**Work task**. An unchanged copy of all the lines below is expected, and it should contain no pictures.

**Dataset content**.

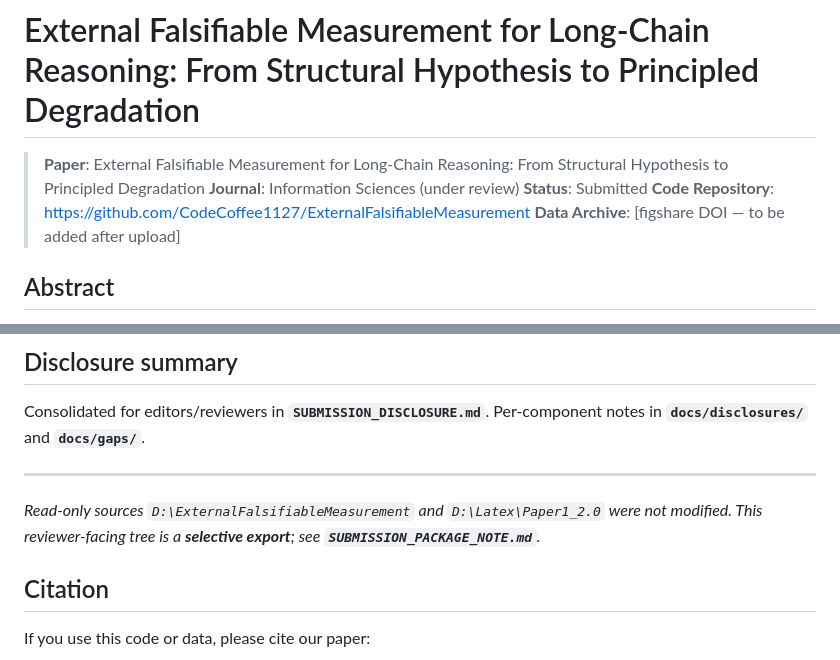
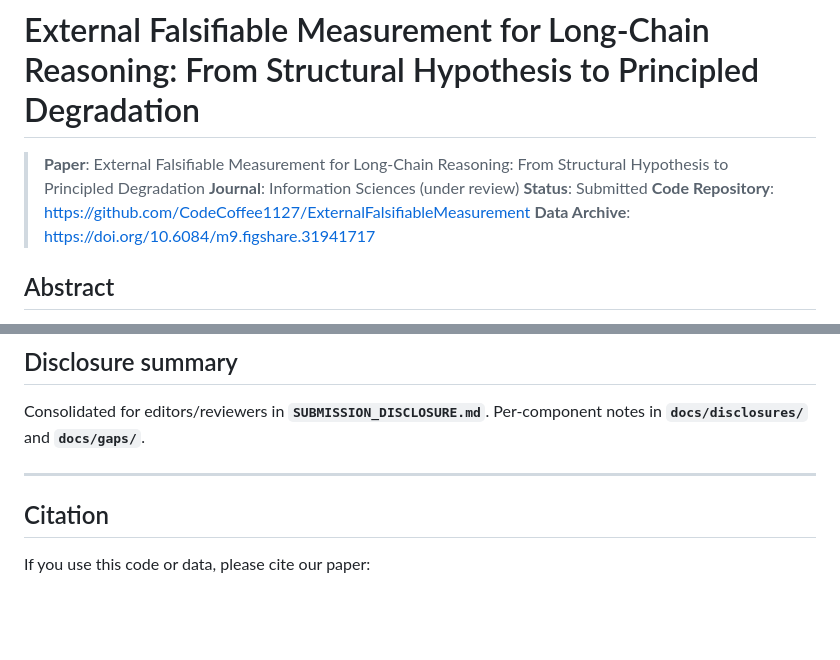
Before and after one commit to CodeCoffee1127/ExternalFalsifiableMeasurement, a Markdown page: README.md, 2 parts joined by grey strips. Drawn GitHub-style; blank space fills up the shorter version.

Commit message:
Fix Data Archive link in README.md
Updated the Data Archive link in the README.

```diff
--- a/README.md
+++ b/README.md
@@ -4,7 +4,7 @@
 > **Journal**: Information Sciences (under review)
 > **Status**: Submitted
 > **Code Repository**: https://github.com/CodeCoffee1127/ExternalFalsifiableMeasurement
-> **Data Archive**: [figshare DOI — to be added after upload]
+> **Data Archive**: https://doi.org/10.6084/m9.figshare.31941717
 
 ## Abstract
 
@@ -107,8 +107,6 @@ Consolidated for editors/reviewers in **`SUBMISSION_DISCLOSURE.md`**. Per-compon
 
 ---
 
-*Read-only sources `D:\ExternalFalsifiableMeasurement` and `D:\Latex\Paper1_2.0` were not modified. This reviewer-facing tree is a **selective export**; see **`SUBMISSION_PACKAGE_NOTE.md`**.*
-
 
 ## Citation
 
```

**Exercise output**.
Before and after one commit to CodeCoffee1127/ExternalFalsifiableMeasurement, a Markdown page: README.md, 2 parts joined by grey strips. Drawn GitHub-style; blank space fills up the shorter version.

Commit message:
Fix Data Archive link in README.md
Updated the Data Archive link in the README.

```diff
--- a/README.md
+++ b/README.md
@@ -4,7 +4,7 @@
 > **Journal**: Information Sciences (under review)
 > **Status**: Submitted
 > **Code Repository**: https://github.com/CodeCoffee1127/ExternalFalsifiableMeasurement
-> **Data Archive**: [figshare DOI — to be added after upload]
+> **Data Archive**: https://doi.org/10.6084/m9.figshare.31941717
 
 ## Abstract
 
@@ -107,8 +107,6 @@ Consolidated for editors/reviewers in **`SUBMISSION_DISCLOSURE.md`**. Per-compon
 
 ---
 
-*Read-only sources `D:\ExternalFalsifiableMeasurement` and `D:\Latex\Paper1_2.0` were not modified. This reviewer-facing tree is a **selective export**; see **`SUBMISSION_PACKAGE_NOTE.md`**.*
-
 
 ## Citation
 
```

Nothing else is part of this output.